Employers have also been promised rate reductions of between 1 percent and 2 percent.
At the press conference, Underwood said, "The signing of this compromise bill signals a new era in labor, business and government relations in West Virginia. ...
"They found common ground to provide relief to employers and enhance benefits to injured workers," Underwood said.
The deal to remove major coal companies from the lawsuits was discussed in an executive session the Performance Council held at the Charleston Civic Center on March 5.
Pauline Hanson, from the ACT Foundation, objected to that secret session. Her objection was overruled.
The Performance Council's resolution to dismiss big coal companies from the lawsuits was introduced by Thad Epps, a retired Union Carbide spokesman, and seconded by Fred Tucker, a retired United Mine Workers official.
Other council members who voted to dismiss big coal companies included labor representatives Everett Sullivan, Paul Thompson and Richard Humphreys, as well as business representatives Chris Jarrett and Gene F. Bailey.
Jarrett, president of West Virginia/American Water Co., said on Friday: "After examining all the facts and all the issues, the council made a good decision. ... The [Workers' Compensation] Division did not have all its ducks in a row.

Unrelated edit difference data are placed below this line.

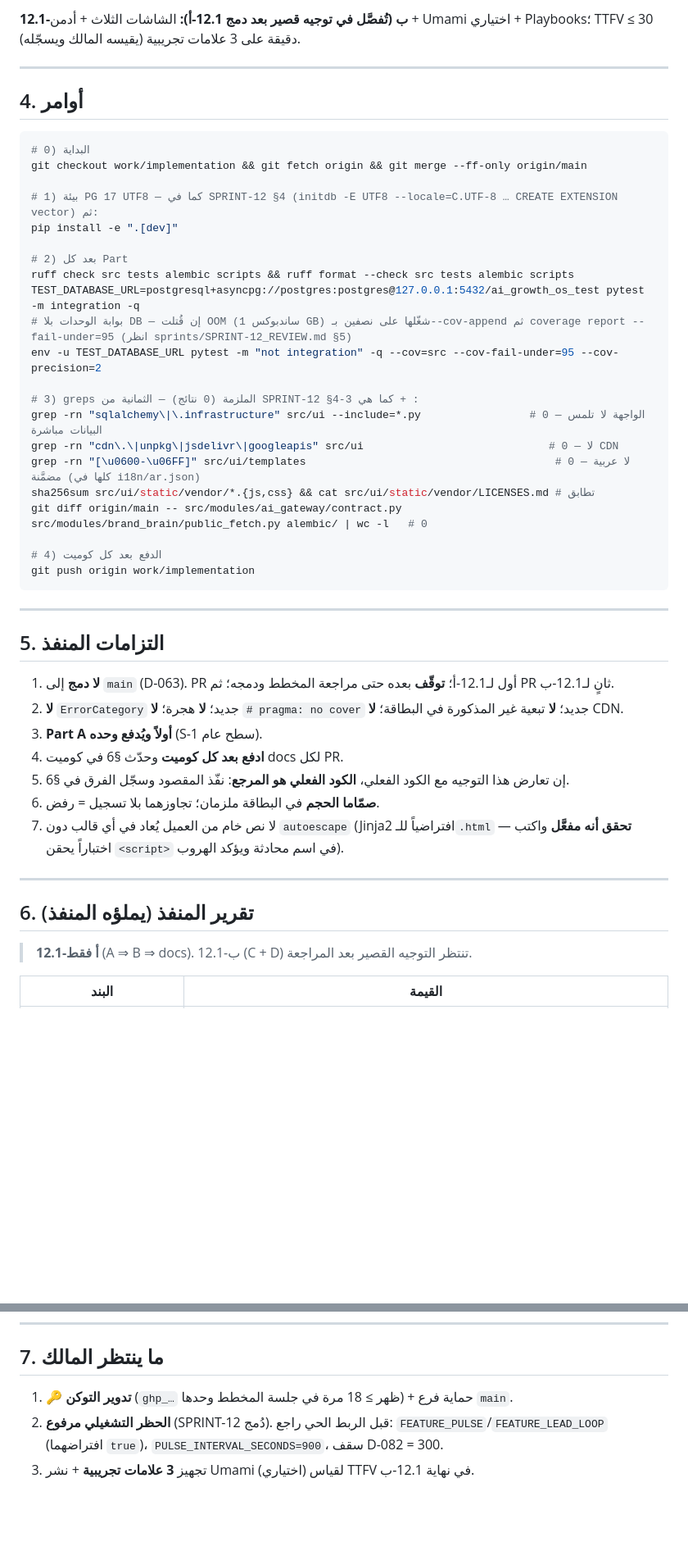
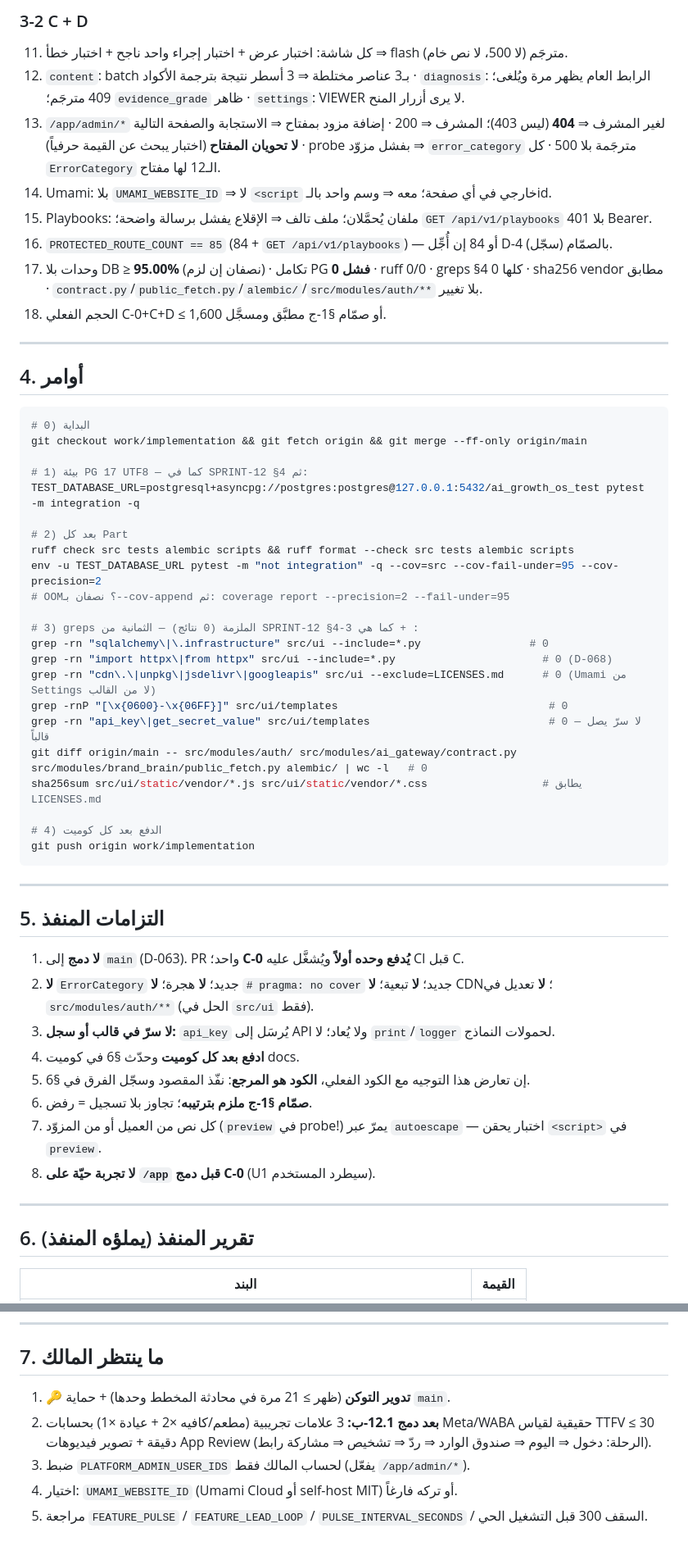
Before and after one commit to belalalibb/ai_agancy_markting, a Markdown page: CURRENT_DIRECTIVE.md, 2 parts joined by grey strips. Shown at 82% size. GitHub-like rendering; blank space fills up the shorter version.

Commit message:
plan(sprint-12.1-b): issue SPRINT-12.1-B directive — C-0 hardening (U1–U4, no migration) ⇒ content/diagnosis/settings ⇒ admin AI (D-077) + entitlements + Umami + playbooks; G6 valve priority-ordered

```diff
--- a/CURRENT_DIRECTIVE.md
+++ b/CURRENT_DIRECTIVE.md
@@ -81,5 +127,13 @@
 
-**12.1-ب (تُفصَّل في توجيه قصير بعد دمج 12.1-أ):** الشاشات الثلاث + أدمن + Umami اختياري + Playbooks؛ TTFV ≤ 30 دقيقة على 3 علامات تجريبية (يقيسه المالك ويسجّله).
+### 3-2 C + D
+11. كل شاشة: اختبار عرض + اختبار إجراء واحد ناجح + اختبار خطأ ⇒ flash مترجَم (لا 500، لا نص خام).
+12. `content`: batch بـ3 عناصر مختلطة ⇒ 3 أسطر نتيجة بترجمة الأكواد · `diagnosis`: الرابط العام يظهر مرة ويُلغى؛ 409 مترجَم؛ `evidence_grade` ظاهر · `settings`: VIEWER لا يرى أزرار المنح.
+13. `/app/admin/*` لغير المشرف ⇒ **404** (ليس 403)؛ المشرف ⇒ 200 · إضافة مزود بمفتاح ⇒ الاستجابة والصفحة التالية **لا تحويان المفتاح** (اختبار يبحث عن القيمة حرفياً) · probe بفشل مزوّد ⇒ `error_category` مترجَمة بلا 500 · كل `ErrorCategory` الـ12 لها مفتاح.
+14. Umami: بلا `UMAMI_WEBSITE_ID` ⇒ لا `<script` خارجي في أي صفحة؛ معه ⇒ وسم واحد بالـid.
+15. Playbooks: ملفان يُحمَّلان؛ ملف تالف ⇒ الإقلاع يفشل برسالة واضحة؛ `GET /api/v1/playbooks` 401 بلا Bearer.
+16. `PROTECTED_ROUTE_COUNT == 85` (84 + `GET /api/v1/playbooks`) — أو 84 إن أُجِّل D-4 بالصمّام (سجّل).
+17. وحدات بلا DB ≥ **95.00%** (نصفان إن لزم) · تكامل PG **0 فشل** · ruff 0/0 · greps §4 كلها 0 · sha256 vendor مطابق · `contract.py`/`public_fetch.py`/`alembic/`/`src/modules/auth/**` بلا تغيير.
+18. الحجم الفعلي C-0+C+D ≤ 1,600 أو صمّام §1-ج مطبَّق ومسجَّل.
 
 ---
 
@@ -89,21 +143,22 @@
 # 0) البداية
 git checkout work/implementation && git fetch origin && git merge --ff-only origin/main
 
-# 1) بيئة PG 17 UTF8 — كما في SPRINT-12 §4 (initdb -E UTF8 --locale=C.UTF-8 … CREATE EXTENSION vector) ثم:
-pip install -e ".[dev]"
+# 1) بيئة PG 17 UTF8 — كما في SPRINT-12 §4 ثم:
+TEST_DATABASE_URL=postgresql+asyncpg://postgres:postgres@127.0.0.1:5432/ai_growth_os_test pytest -m integration -q
 
 # 2) بعد كل Part
 ruff check src tests alembic scripts && ruff format --check src tests alembic scripts
-TEST_DATABASE_URL=postgresql+asyncpg://postgres:postgres@127.0.0.1:5432/ai_growth_os_test pytest -m integration -q
-# بوابة الوحدات بلا DB — إن قُتلت OOM (ساندبوكس 1 GB) شغّلها على نصفين بـ--cov-append ثم coverage report --fail-under=95 (انظر sprints/SPRINT-12_REVIEW.md §5)
 env -u TEST_DATABASE_URL pytest -m "not integration" -q --cov=src --cov-fail-under=95 --cov-precision=2
+# OOM؟ نصفان بـ--cov-append ثم: coverage report --precision=2 --fail-under=95
 
 # 3) greps الملزمة (0 نتائج) — الثمانية من SPRINT-12 §4-3 كما هي + :
-grep -rn "sqlalchemy\|\.infrastructure" src/ui --include=*.py                 # 0 — الواجهة لا تلمس البيانات مباشرة
-grep -rn "cdn\.\|unpkg\|jsdelivr\|googleapis" src/ui                             # 0 — لا CDN
-grep -rn "[\u0600-\u06FF]" src/ui/templates                                       # 0 — لا عربية مضمَّنة (كلها في i18n/ar.json)
-sha256sum src/ui/static/vendor/*.{js,css} && cat src/ui/static/vendor/LICENSES.md # تطابق
-git diff origin/main -- src/modules/ai_gateway/contract.py src/modules/brand_brain/public_fetch.py alembic/ | wc -l   # 0
+grep -rn "sqlalchemy\|\.infrastructure" src/ui --include=*.py                 # 0
+grep -rn "import httpx\|from httpx" src/ui --include=*.py                       # 0 (D-068)
+grep -rn "cdn\.\|unpkg\|jsdelivr\|googleapis" src/ui --exclude=LICENSES.md      # 0 (Umami من Settings لا من القالب)
+grep -rnP "[\x{0600}-\x{06FF}]" src/ui/templates                                 # 0
+grep -rn "api_key\|get_secret_value" src/ui/templates                            # 0 — لا سرّ يصل قالباً
+git diff origin/main -- src/modules/auth/ src/modules/ai_gateway/contract.py src/modules/brand_brain/public_fetch.py alembic/ | wc -l   # 0
+sha256sum src/ui/static/vendor/*.js src/ui/static/vendor/*.css                  # يطابق LICENSES.md
 
 # 4) الدفع بعد كل كوميت
 git push origin work/implementation
@@ -113,19 +168,18 @@ git push origin work/implementation
 
 ## 5. التزامات المنفذ
 
-1. **لا دمج** إلى `main` (D-063). PR أول لـ12.1-أ؛ **توقّف** بعده حتى مراجعة المخطط ودمجه؛ ثم PR ثانٍ لـ12.1-ب.
-2. **لا** `ErrorCategory` جديد؛ **لا** هجرة؛ **لا** `# pragma: no cover` جديد؛ **لا** تبعية غير المذكورة في البطاقة؛ **لا** CDN.
-3. **Part A أولاً ويُدفع وحده** (S-1 سطح عام).
-4. **ادفع بعد كل كوميت** وحدّث §6 في كوميت docs لكل PR.
-5. إن تعارض هذا التوجيه مع الكود الفعلي، **الكود الفعلي هو المرجع**: نفّذ المقصود وسجّل الفرق في §6.
-6. **صمّاما الحجم** في البطاقة ملزمان؛ تجاوزهما بلا تسجيل = رفض.
-7. لا نص خام من العميل يُعاد في أي قالب دون `autoescape` (Jinja2 افتراضياً للـ`.html` — **تحقق أنه مفعَّل** واكتب اختباراً يحقن `<script>` في اسم محادثة ويؤكد الهروب).
+1. **لا دمج** إلى `main` (D-063). PR واحد؛ **C-0 يُدفع وحده أولاً** ويُشغَّل عليه CI قبل C.
+2. **لا** `ErrorCategory` جديد؛ **لا** هجرة؛ **لا** `# pragma: no cover` جديد؛ **لا** تبعية؛ **لا** CDN؛ **لا** تعديل في `src/modules/auth/**` (الحل في `src/ui` فقط).
+3. **لا سرّ في قالب أو سجل:** `api_key` يُرسَل إلى API ولا يُعاد؛ لا `print`/`logger` لحمولات النماذج.
+4. **ادفع بعد كل كوميت** وحدّث §6 في كوميت docs.
+5. إن تعارض هذا التوجيه مع الكود الفعلي، **الكود هو المرجع**: نفّذ المقصود وسجّل الفرق في §6.
+6. **صمّام §1-ج ملزم بترتيبه**؛ تجاوز بلا تسجيل = رفض.
+7. كل نص من العميل أو من المزوّد (`preview` في probe!) يمرّ عبر `autoescape` — اختبار يحقن `<script>` في `preview`.
+8. **لا تجربة حيّة على `/app` قبل دمج C-0** (U1 سيطرد المستخدم).
 
 ---
 
 ## 6. تقرير المنفذ (يملؤه المنفذ)
 
-> **12.1-أ فقط** (A ⇒ B ⇒ docs). 12.1-ب (C + D) تنتظر التوجيه القصير بعد المراجعة.
-
 | البند | القيمة |
 |---|---|
@@ -141,6 +196,8 @@ git push origin work/implementation
 
 ## 7. ما ينتظر المالك
 
-1. 🔑 **تدوير التوكن** (`ghp_…` ظهر ≥ 18 مرة في جلسة المخطط وحدها) + حماية فرع `main`.
-2. **الحظر التشغيلي مرفوع** (SPRINT-12 دُمج). قبل الربط الحي راجع: `FEATURE_PULSE`/`FEATURE_LEAD_LOOP` (افتراضهما `true`)، `PULSE_INTERVAL_SECONDS=900`، سقف D-082 = 300.
-3. تجهيز **3 علامات تجريبية** + نشر Umami (اختياري) لقياس TTFV في نهاية 12.1-ب.
+1. 🔑 **تدوير التوكن** (ظهر ≥ 21 مرة في محادثة المخطط وحدها) + حماية `main`.
+2. **بعد دمج 12.1-ب:** 3 علامات تجريبية (مطعم/كافيه ×2 + عيادة ×1) بحسابات Meta/WABA حقيقية لقياس TTFV ≤ 30 دقيقة + تصوير فيديوهات App Review (الرحلة: دخول ⇒ اليوم ⇒ صندوق الوارد ⇒ ردّ ⇒ تشخيص ⇒ مشاركة رابط).
+3. ضبط `PLATFORM_ADMIN_USER_IDS` لحساب المالك فقط (يفعّل `/app/admin/*`).
+4. اختيار: `UMAMI_WEBSITE_ID` (Umami Cloud أو self-host MIT) أو تركه فارغاً.
+5. مراجعة `FEATURE_PULSE` / `FEATURE_LEAD_LOOP` / `PULSE_INTERVAL_SECONDS` / السقف 300 قبل التشغيل الحي.
```
Also changed, not shown: other parts of CURRENT_DIRECTIVE.md (+101 -54 lines).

It was a gray area."
The resolution criticized the lawsuits for being "founded upon certain complex theories of law which are without precedence in the field of Workers' Compensation law in West Virginia."
Major coal companies have routinely been held responsible for environmental violations by contractors, under the 1977 federal Surface Mining Control and Reclamation Act. During the 1990s, several major West Virginia coal companies spent millions of dollars to pay fines and perform reclamation work for problems left by contractors.
The resolution also criticized the cost of the lawsuits. "Outside litigation expenses to date have totaled $3 million. ... The Division may expect to incur ongoing outside litigation expenses of $30,000 per month."
The first lawsuit, filed against Bluestone Coal Co. owned by James Justice II of Beckley, was scheduled to go to trial last July before McDowell County Circuit Judge Booker Stephens, but was delayed at the coal company's request.
Other defendants who will benefit from Friday's decision are: Eaglehawk Carbon Inc., owned by James O. Bunn, and three companies - Hampden Coal Co., Chafin Branch Coal Co. and Gilbert Imported Hardwoods - owned by James "Buck" Harless.
Several major coal companies were never sued, including: Arch Mineral Corp., Ashland Coal Co., Cannelton Coal Co. and Cyprus-Amax Coal Co.